Tobias C. Kunz, Flávia Viana, Carmen Buchrieser and Pedro Escoll
from: Bacterial Evasion of the Host Immune System (Edited by: Pedro Escoll). Caister Academic Press, U.K. (2017) Pages: 81-98.

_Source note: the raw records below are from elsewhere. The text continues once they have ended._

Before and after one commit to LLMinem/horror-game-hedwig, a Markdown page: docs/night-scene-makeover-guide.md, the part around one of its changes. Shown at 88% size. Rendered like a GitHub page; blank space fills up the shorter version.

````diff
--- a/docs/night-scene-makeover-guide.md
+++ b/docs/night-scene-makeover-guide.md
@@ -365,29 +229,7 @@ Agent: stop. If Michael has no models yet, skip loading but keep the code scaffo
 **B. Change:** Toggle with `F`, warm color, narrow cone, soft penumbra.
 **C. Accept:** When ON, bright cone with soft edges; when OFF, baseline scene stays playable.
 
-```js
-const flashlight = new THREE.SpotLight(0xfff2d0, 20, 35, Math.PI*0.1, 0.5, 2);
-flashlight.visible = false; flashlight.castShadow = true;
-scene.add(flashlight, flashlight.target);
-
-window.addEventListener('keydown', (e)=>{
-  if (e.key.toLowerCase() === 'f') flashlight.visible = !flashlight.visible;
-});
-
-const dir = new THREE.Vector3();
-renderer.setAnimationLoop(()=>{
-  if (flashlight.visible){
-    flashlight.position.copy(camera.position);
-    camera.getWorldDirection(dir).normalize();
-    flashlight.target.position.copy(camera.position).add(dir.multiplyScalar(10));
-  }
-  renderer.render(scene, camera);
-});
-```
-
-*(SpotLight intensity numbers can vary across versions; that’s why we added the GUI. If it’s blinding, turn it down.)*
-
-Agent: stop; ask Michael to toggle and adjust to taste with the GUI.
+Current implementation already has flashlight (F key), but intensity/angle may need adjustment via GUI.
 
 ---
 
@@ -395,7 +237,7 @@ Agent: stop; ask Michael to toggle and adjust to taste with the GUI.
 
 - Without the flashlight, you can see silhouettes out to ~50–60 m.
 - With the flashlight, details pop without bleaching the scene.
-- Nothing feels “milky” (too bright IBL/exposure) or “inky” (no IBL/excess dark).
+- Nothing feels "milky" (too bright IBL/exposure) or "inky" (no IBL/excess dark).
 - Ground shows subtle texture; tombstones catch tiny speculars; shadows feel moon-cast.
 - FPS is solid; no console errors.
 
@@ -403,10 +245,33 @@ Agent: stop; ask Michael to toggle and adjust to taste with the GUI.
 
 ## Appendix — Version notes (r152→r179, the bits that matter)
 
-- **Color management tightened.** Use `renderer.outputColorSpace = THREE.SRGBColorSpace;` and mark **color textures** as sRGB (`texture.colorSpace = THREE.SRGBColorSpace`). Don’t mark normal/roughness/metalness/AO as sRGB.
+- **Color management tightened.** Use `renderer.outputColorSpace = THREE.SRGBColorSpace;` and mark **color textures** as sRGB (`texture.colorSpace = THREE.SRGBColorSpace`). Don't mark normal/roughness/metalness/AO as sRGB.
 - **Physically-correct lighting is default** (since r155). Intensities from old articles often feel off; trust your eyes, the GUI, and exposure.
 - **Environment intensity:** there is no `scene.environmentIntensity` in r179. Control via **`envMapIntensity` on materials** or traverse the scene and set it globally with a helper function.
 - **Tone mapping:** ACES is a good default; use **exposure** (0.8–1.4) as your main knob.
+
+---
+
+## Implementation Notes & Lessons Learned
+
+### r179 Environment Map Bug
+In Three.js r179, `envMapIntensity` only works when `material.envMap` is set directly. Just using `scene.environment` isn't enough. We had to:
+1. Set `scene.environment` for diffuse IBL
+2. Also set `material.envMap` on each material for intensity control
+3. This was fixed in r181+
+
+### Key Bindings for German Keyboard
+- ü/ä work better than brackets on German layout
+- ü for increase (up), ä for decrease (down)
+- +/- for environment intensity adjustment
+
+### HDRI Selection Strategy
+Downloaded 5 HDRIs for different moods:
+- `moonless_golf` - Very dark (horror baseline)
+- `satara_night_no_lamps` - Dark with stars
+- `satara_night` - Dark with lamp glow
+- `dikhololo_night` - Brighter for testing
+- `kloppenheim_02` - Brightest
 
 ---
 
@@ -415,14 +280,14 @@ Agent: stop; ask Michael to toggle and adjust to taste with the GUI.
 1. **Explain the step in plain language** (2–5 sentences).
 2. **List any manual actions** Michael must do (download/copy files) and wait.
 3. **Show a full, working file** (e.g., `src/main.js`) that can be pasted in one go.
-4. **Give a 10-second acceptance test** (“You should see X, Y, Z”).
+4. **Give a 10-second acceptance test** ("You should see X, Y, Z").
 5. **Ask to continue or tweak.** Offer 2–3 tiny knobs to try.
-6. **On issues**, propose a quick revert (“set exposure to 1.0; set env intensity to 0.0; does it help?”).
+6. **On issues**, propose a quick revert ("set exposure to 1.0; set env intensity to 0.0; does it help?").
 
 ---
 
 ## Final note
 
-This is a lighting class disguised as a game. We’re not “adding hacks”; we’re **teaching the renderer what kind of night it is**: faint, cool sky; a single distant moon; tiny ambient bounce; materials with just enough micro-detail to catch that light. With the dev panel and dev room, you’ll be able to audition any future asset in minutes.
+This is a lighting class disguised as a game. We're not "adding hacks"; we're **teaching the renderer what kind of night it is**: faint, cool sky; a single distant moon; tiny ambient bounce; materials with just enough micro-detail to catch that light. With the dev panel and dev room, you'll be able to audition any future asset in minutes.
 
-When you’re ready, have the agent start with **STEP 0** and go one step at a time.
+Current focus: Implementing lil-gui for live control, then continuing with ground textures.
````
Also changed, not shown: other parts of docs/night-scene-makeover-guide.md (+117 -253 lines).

Autophagy is a highly conserved catabolic process, degrading unnecessary or damaged components in the eukaryotic cell to maintain cellular homeostasis, but it is also an intrinsic cellular defence mechanism to remove invading pathogens. A crosstalk between autophagy and innate or adaptive immune responses has been recently reported, whereby autophagy influences both, innate and adaptive immunity like the production and secretion of pro-inflammatory cytokines or MHC class II antigen presentation to T cells. Pathogenic bacteria have evolved diverse strategies to manipulate autophagy, mechanisms that also impact host immune responses at different levels. Here we discuss the influence of autophagy on self-autonomous, innate and adaptive immunity and then focus on how bacterial mechanisms that shape autophagy may impact the host immune system read more ...